    CHART OF THE DAY: Which job candidate gets the most attention from hiring managers?

    Quick answer - It is Candidate #4.

    Some back story on that conclusion...

    Recently researchers at Old Dominion University published a study called 'How quickly do interviewers reach decisions? An examination of interviewers' decision-making time across applicants' in the Journal of Occupational and Organizational Psychology. They found that hiring manager decision-making takes closer to five minutes for the first interviewee, and reaches closer to eight minutes by the fourth applicant. After this, however, the time hiring managers take to reach a decision begins to decrease with each additional interview.

    Here's a chart from the study:

    From the researcher's conclusions on this data:

    Interviewers tend to take longer to evaluate applicants near the beginning of their interview schedule and take less time to evaluate applicants near the end of their schedule. This may prevent applicants who appear later in the schedule from having a full opportunity to perform. Organizations may benefit from limiting the number of interviews an interviewer conducts in immediate succession to around four, which may decrease reliance on more automatic information processing strategies.

    What conclusions can we draw from this data, and what changes might we need to consider to make sure we are not falling into the 'Candidate #4' trap?

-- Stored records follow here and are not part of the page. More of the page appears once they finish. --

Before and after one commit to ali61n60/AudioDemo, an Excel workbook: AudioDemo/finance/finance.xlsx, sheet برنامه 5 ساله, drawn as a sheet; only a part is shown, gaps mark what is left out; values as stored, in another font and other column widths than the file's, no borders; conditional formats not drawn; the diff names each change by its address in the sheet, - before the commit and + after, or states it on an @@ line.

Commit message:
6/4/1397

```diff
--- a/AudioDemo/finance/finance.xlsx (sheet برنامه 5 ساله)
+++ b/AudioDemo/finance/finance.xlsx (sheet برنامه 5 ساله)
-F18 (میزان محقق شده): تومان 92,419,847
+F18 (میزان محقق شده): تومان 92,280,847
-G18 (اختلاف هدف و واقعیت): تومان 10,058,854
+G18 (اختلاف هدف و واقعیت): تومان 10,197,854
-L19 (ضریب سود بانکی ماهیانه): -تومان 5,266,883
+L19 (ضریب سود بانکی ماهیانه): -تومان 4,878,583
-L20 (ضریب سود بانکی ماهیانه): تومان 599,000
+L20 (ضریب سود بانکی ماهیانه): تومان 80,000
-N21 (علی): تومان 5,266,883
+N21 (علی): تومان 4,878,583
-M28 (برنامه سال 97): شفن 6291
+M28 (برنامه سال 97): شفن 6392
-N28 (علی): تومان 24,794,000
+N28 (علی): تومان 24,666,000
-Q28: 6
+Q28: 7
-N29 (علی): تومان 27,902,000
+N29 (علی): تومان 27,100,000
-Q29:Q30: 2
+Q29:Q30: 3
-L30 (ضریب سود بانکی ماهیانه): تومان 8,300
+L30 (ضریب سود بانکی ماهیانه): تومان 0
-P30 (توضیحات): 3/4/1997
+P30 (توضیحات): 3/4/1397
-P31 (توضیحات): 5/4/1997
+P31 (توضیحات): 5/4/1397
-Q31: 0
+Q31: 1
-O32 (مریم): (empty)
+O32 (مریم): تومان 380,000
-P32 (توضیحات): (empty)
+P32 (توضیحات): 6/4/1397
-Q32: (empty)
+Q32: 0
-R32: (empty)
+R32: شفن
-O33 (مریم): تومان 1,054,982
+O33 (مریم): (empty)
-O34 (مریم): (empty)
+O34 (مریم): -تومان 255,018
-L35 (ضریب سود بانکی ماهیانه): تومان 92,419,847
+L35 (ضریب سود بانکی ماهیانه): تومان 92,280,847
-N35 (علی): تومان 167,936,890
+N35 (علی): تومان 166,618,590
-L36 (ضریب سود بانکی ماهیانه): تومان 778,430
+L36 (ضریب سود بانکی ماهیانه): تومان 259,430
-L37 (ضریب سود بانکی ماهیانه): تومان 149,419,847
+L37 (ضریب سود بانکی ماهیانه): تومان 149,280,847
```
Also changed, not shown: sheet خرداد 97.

    Well, the first step is just being aware of this potential tendency. If you have to set up an interviewer or a hiring manager for a day-long set of candidate interviews, make sure you schedule some breaks such that they are not seeing a dozen people in a three-hour block. Chances are everyone after Candidate #4 are not getting a fair look, and we are wasting hiring manager time as well. 

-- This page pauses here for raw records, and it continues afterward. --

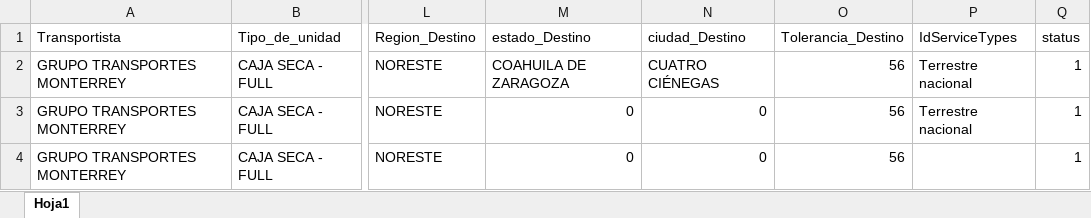
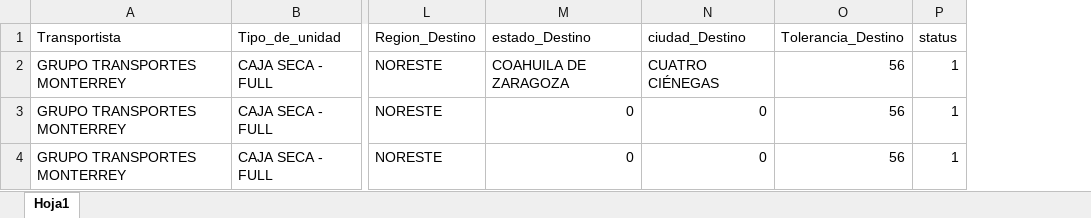
Before and after one commit to CONSISSBAntonio/KLS, an Excel workbook: KLS_WEB/KLS_WEB/wwwroot/Resources/LayoutOferta/CargaExcel.xlsx, sheet Hoja1, drawn as a sheet; only a part is shown, gaps mark what is left out; values as stored, in another font and other column widths than the file's, no borders; the diff names each change by its address in the sheet, - before the commit and + after, or states it on an @@ line.

```diff
--- a/KLS_WEB/KLS_WEB/wwwroot/Resources/LayoutOferta/CargaExcel.xlsx (sheet Hoja1)
+++ b/KLS_WEB/KLS_WEB/wwwroot/Resources/LayoutOferta/CargaExcel.xlsx (sheet Hoja1)
-column P (IdServiceTypes), rows 2-3: Terrestre nacional | Terrestre nacional
```
Also changed, not shown: 5 other files.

    Next, if you are brining in a smaller set of short listed candidates for a second round of interviews, don't slate them in the same order with every interviewer they have to meet. Mix up the order across the interviewing team to try and reduce the effects of 'interview fatigue' adversely impacting any single candidate.

    And last, keeping this data in mind should make us be more careful about tracking more data around interviewing and interviewers - how much time they spend per candidate, how much does the 'Candidate #4' efffect exist in the organization, and how can we use data on these processes to get better.

    Data is our friend. Use wisely.


    PODCAST - #HRHappyHour 213 - Try Again

    HR Happy Hour 213 - Try Again

    Recorded Wednesday May 27, 2015

    Hosts: Steve BoeseTrish McFarlane

    Featuring: Ben Eubanks


    This week on the show Steve and Trish (calling in from an undisclosed location in Arkansas), talked about the the most valuable brands in the world, how work and workplaces are pretty much forever changed, and the how it isn't really cool to let someone know they are a loser when they didn't even know they were competing in the first place.

    Additionally, Trish made a big and very exciting announcement, Ben Eubanks dropped by with the next installment of Ben's HR Book Review, and Steve showed incredible ignorance of the quality of the fish that one can catch in Arkansas.

    You can listen to the show on the show page HERE, or using the widget player below: 

    Check Out Business Podcasts at Blog Talk Radio with Steve Boese Trish McFarlane on BlogTalkRadio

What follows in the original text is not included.